Currently, Watts is serving multiple life sentences at a Wisconsin penitentiary for killing his wife, Shanann, and their two young daughters, Bella, 4, and Celeste, 3 on Aug. 13, 2018. In a series of sneak peek videos sent to International Business Times, a series of experts discuss the murders with the talk show host, as does "Letters form Christopher" author, Cherlyn Cadle. 

During Cadle's interview, she takes a deeper look at the letters he sent to her from prison and the chilling details which they contained. She recounts to Dr. Oz how Watts described to her the night the murders took place and reveals the details about how after he killed Shanann, Watts' daughters got back up from their beds after his initial attempt to smother them and began to question what was going on. 

"Bella, the oldest one, was crying. She had obviously been traumatized. She had bruises, above her eyes, and you could tell she had been traumatized. Also, Cece was more confused. She was awake, the younger one," Cadle tells Dr. Oz.

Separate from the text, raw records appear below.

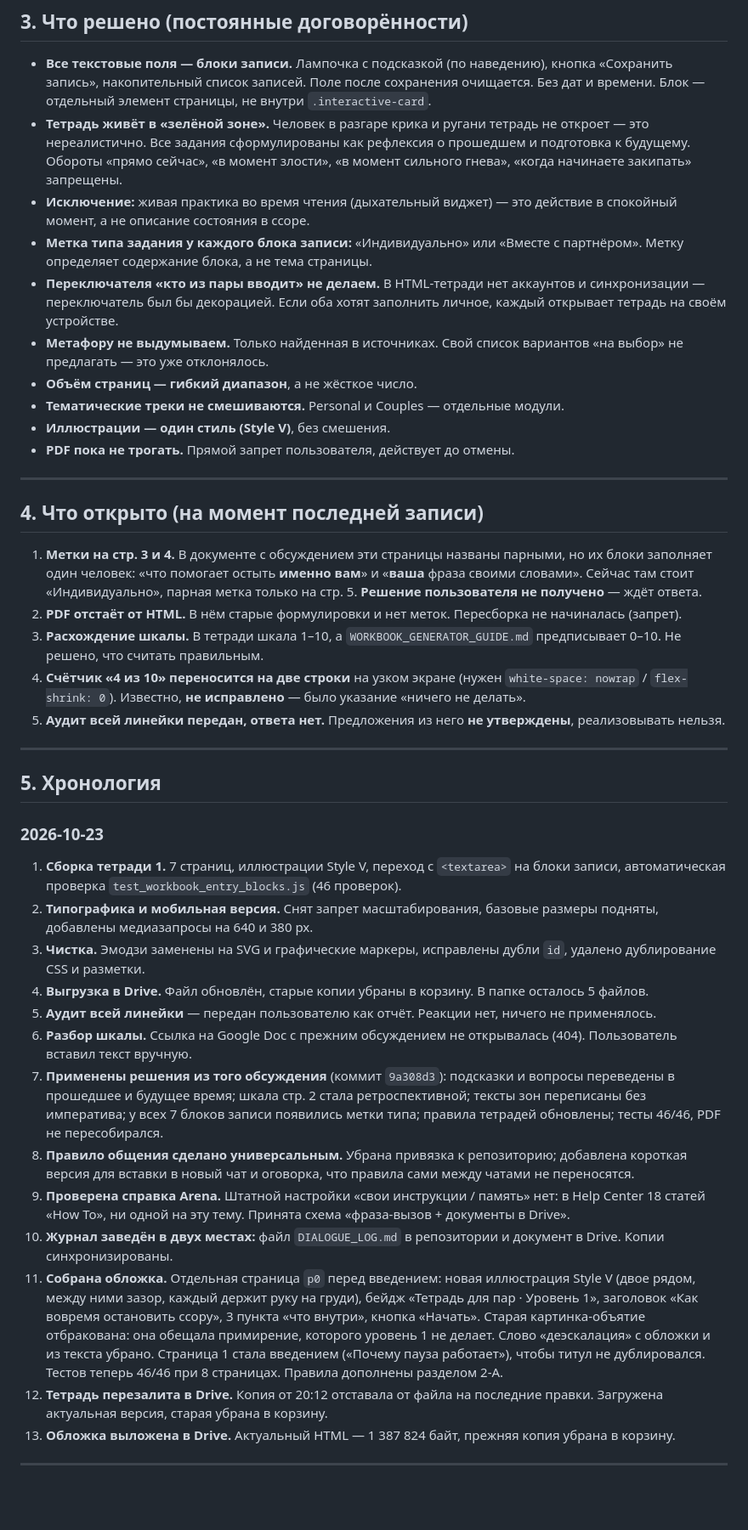
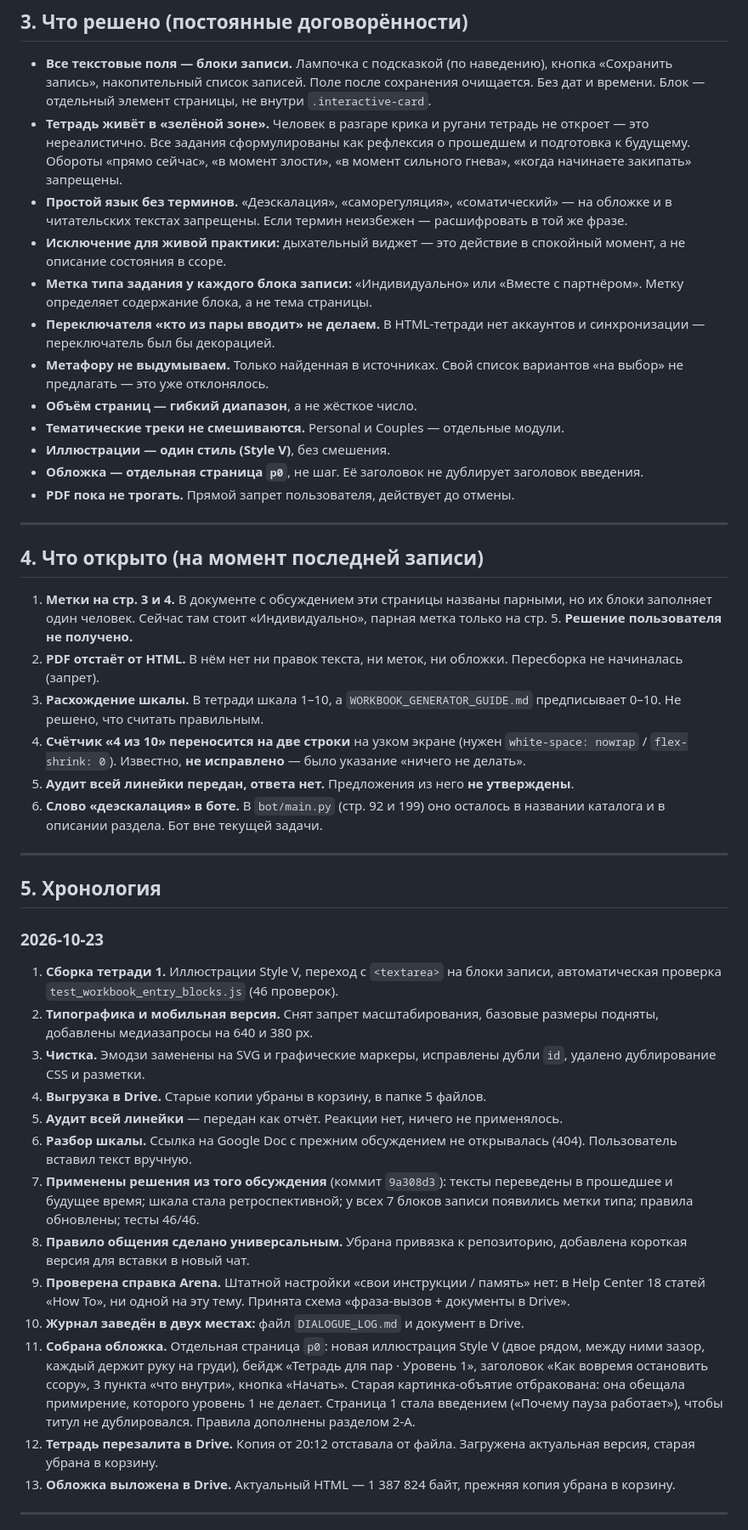
Before and after one commit to psyrazumovskys-lab/Arena-ai-plugin-, a Markdown page: DIALOGUE_LOG.md, the part around one of its changes. Shown at 85% size. Rendered like a GitHub page; blank space fills up the shorter version.

Commit message:
Журнал: файл приведён к версии в Drive
Co-authored-by: arena-agent <297053741+arena-agent@users.noreply.github.com>

```diff
--- a/DIALOGUE_LOG.md
+++ b/DIALOGUE_LOG.md
@@ -35,24 +35,27 @@
 
 - **Все текстовые поля — блоки записи.** Лампочка с подсказкой (по наведению), кнопка «Сохранить запись», накопительный список записей. Поле после сохранения очищается. Без дат и времени. Блок — отдельный элемент страницы, не внутри `.interactive-card`.
 - **Тетрадь живёт в «зелёной зоне».** Человек в разгаре крика и ругани тетрадь не откроет — это нереалистично. Все задания сформулированы как рефлексия о прошедшем и подготовка к будущему. Обороты «прямо сейчас», «в момент злости», «в момент сильного гнева», «когда начинаете закипать» запрещены.
-- **Исключение:** живая практика во время чтения (дыхательный виджет) — это действие в спокойный момент, а не описание состояния в ссоре.
+- **Простой язык без терминов.** «Деэскалация», «саморегуляция», «соматический» — на обложке и в читательских текстах запрещены. Если термин неизбежен — расшифровать в той же фразе.
+- **Исключение для живой практики:** дыхательный виджет — это действие в спокойный момент, а не описание состояния в ссоре.
 - **Метка типа задания у каждого блока записи:** «Индивидуально» или «Вместе с партнёром». Метку определяет содержание блока, а не тема страницы.
-- **Переключателя «кто из пары вводит» не делаем.** В HTML-тетради нет аккаунтов и синхронизации — переключатель был бы декорацией. Если оба хотят заполнить личное, каждый открывает тетрадь на своём устройстве.
+- **Переключателя «кто из пары вводит» не делаем.** В HTML-тетради нет аккаунтов и синхронизации — переключатель был бы декорацией.
 - **Метафору не выдумываем.** Только найденная в источниках. Свой список вариантов «на выбор» не предлагать — это уже отклонялось.
 - **Объём страниц — гибкий диапазон**, а не жёсткое число.
 - **Тематические треки не смешиваются.** Personal и Couples — отдельные модули.
 - **Иллюстрации — один стиль (Style V)**, без смешения.
+- **Обложка — отдельная страница `p0`**, не шаг. Её заголовок не дублирует заголовок введения.
 - **PDF пока не трогать.** Прямой запрет пользователя, действует до отмены.
 
 ---
 
 ## 4. Что открыто (на момент последней записи)
 
-1. **Метки на стр. 3 и 4.** В документе с обсуждением эти страницы названы парными, но их блоки заполняет один человек: «что помогает остыть **именно вам**» и «**ваша** фраза своими словами». Сейчас там стоит «Индивидуально», парная метка только на стр. 5. **Решение пользователя не получено** — ждёт ответа.
-2. **PDF отстаёт от HTML.** В нём старые формулировки и нет меток. Пересборка не начиналась (запрет).
+1. **Метки на стр. 3 и 4.** В документе с обсуждением эти страницы названы парными, но их блоки заполняет один человек. Сейчас там стоит «Индивидуально», парная метка только на стр. 5. **Решение пользователя не получено.**
+2. **PDF отстаёт от HTML.** В нём нет ни правок текста, ни меток, ни обложки. Пересборка не начиналась (запрет).
 3. **Расхождение шкалы.** В тетради шкала 1–10, а `WORKBOOK_GENERATOR_GUIDE.md` предписывает 0–10. Не решено, что считать правильным.
 4. **Счётчик «4 из 10» переносится на две строки** на узком экране (нужен `white-space: nowrap` / `flex-shrink: 0`). Известно, **не исправлено** — было указание «ничего не делать».
-5. **Аудит всей линейки передан, ответа нет.** Предложения из него **не утверждены**, реализовывать нельзя.
+5. **Аудит всей линейки передан, ответа нет.** Предложения из него **не утверждены**.
+6. **Слово «деэскалация» в боте.** В `bot/main.py` (стр. 92 и 199) оно осталось в названии каталога и в описании раздела. Бот вне текущей задачи.
 
 ---
 
@@ -60,18 +63,18 @@
 
 ### 2026-10-23
 
-1. **Сборка тетради 1.** 7 страниц, иллюстрации Style V, переход с `<textarea>` на блоки записи, автоматическая проверка `test_workbook_entry_blocks.js` (46 проверок).
+1. **Сборка тетради 1.** Иллюстрации Style V, переход с `<textarea>` на блоки записи, автоматическая проверка `test_workbook_entry_blocks.js` (46 проверок).
 2. **Типографика и мобильная версия.** Снят запрет масштабирования, базовые размеры подняты, добавлены медиазапросы на 640 и 380 px.
 3. **Чистка.** Эмодзи заменены на SVG и графические маркеры, исправлены дубли `id`, удалено дублирование CSS и разметки.
-4. **Выгрузка в Drive.** Файл обновлён, старые копии убраны в корзину. В папке осталось 5 файлов.
-5. **Аудит всей линейки** — передан пользователю как отчёт. Реакции нет, ничего не применялось.
+4. **Выгрузка в Drive.** Старые копии убраны в корзину, в папке 5 файлов.
+5. **Аудит всей линейки** — передан как отчёт. Реакции нет, ничего не применялось.
 6. **Разбор шкалы.** Ссылка на Google Doc с прежним обсуждением не открывалась (404). Пользователь вставил текст вручную.
-7. **Применены решения из того обсуждения** (коммит `9a308d3`): подсказки и вопросы переведены в прошедшее и будущее время; шкала стр. 2 стала ретроспективной; тексты зон переписаны без императива; у всех 7 блоков записи появились метки типа; правила тетрадей обновлены; тесты 46/46, PDF не пересобирался.
-8. **Правило общения сделано универсальным.** Убрана привязка к репозиторию; добавлена короткая версия для вставки в новый чат и оговорка, что правила сами между чатами не переносятся.
+7. **Применены решения из того обсуждения** (коммит `9a308d3`): тексты переведены в прошедшее и будущее время; шкала стала ретроспективной; у всех 7 блоков записи появились метки типа; правила обновлены; тесты 46/46.
+8. **Правило общения сделано универсальным.** Убрана привязка к репозиторию, добавлена короткая версия для вставки в новый чат.
 9. **Проверена справка Arena.** Штатной настройки «свои инструкции / память» нет: в Help Center 18 статей «How To», ни одной на эту тему. Принята схема «фраза-вызов + документы в Drive».
-10. **Журнал заведён в двух местах:** файл `DIALOGUE_LOG.md` в репозитории и документ в Drive. Копии синхронизированы.
-11. **Собрана обложка.** Отдельная страница `p0` перед введением: новая иллюстрация Style V (двое рядом, между ними зазор, каждый держит руку на груди), бейдж «Тетрадь для пар · Уровень 1», заголовок «Как вовремя остановить ссору», 3 пункта «что внутри», кнопка «Начать». Старая картинка-объятие отбракована: она обещала примирение, которого уровень 1 не делает. Слово «деэскалация» с обложки и из текста убрано. Страница 1 стала введением («Почему пауза работает»), чтобы титул не дублировался. Тестов теперь 46/46 при 8 страницах. Правила дополнены разделом 2-А.
-12. **Тетрадь перезалита в Drive.** Копия от 20:12 отставала от файла на последние правки. Загружена актуальная версия, старая убрана в корзину.
+10. **Журнал заведён в двух местах:** файл `DIALOGUE_LOG.md` и документ в Drive.
+11. **Собрана обложка.** Отдельная страница `p0`: новая иллюстрация Style V (двое рядом, между ними зазор, каждый держит руку на груди), бейдж «Тетрадь для пар · Уровень 1», заголовок «Как вовремя остановить ссору», 3 пункта «что внутри», кнопка «Начать». Старая картинка-объятие отбракована: она обещала примирение, которого уровень 1 не делает. Страница 1 стала введением («Почему пауза работает»), чтобы титул не дублировался. Правила дополнены разделом 2-А.
+12. **Тетрадь перезалита в Drive.** Копия от 20:12 отставала от файла. Загружена актуальная версия, старая убрана в корзину.
 13. **Обложка выложена в Drive.** Актуальный HTML — 1 387 824 байт, прежняя копия убрана в корзину.
 
 ---
```
Also changed, not shown: other parts of DIALOGUE_LOG.md (+7 -8 lines).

READ: Chris Watts Update: Investigator, Detective Discuss Dealing With Trauma A Year Later

The episode will also feature discussions with crime correspondent Melissa Moore and investigative correspondent Mara Schiavocampo, who will give their thoughts on Watts' argument that a demon had possessed him on the night of the crimes.

"He's claiming a demon or an evil, a darkness came into him. He says it in the letters," the host states, to which Moore replies, "That's manipulation."

Schiavocampo then replies, "... The idea that a demon possessed him in a temporary way and that he's now free of that and filled with the spirit of God is really unbelievable, and the reason for that is that he doesn't seem to be remorseful." Later on, she adds, "This man seems to only care about himself, his image, and his future, which he seems to think one day will involve freedom. This man is a narcissist."

As for the signs that were potentially overlooked, Dr. Oz also asks forensic criminologist Dr. Casey Jordan his opinion on the matter.

"Well, we always look for signs of violence after the fact, the kind of Monday morning quarterbacking. A lot of people always say there have to be signs, and we think of serial killers and that trifecta of torturing animals and bed wetting and fire setting, none of that existed for him because his psychology is actually nothing like a serial killer," the expert states.

"It's not?" Dr. Oz asks.

"... They're really mass murderers. We call them family annihilators," Jordan replies.

After discussing how these men differ in that they really commit the crimes as a way to "start over anew," he then reveals that there tends to be a belief among these kinds of men that if they "could just get rid" of their family then they could be with their mistress. 

As for Watts' life in prison, sources have revealed that the murderer is in "his own private hell" as he serves his time. However, he reportedly continues to receive "female admirers" while behind bars.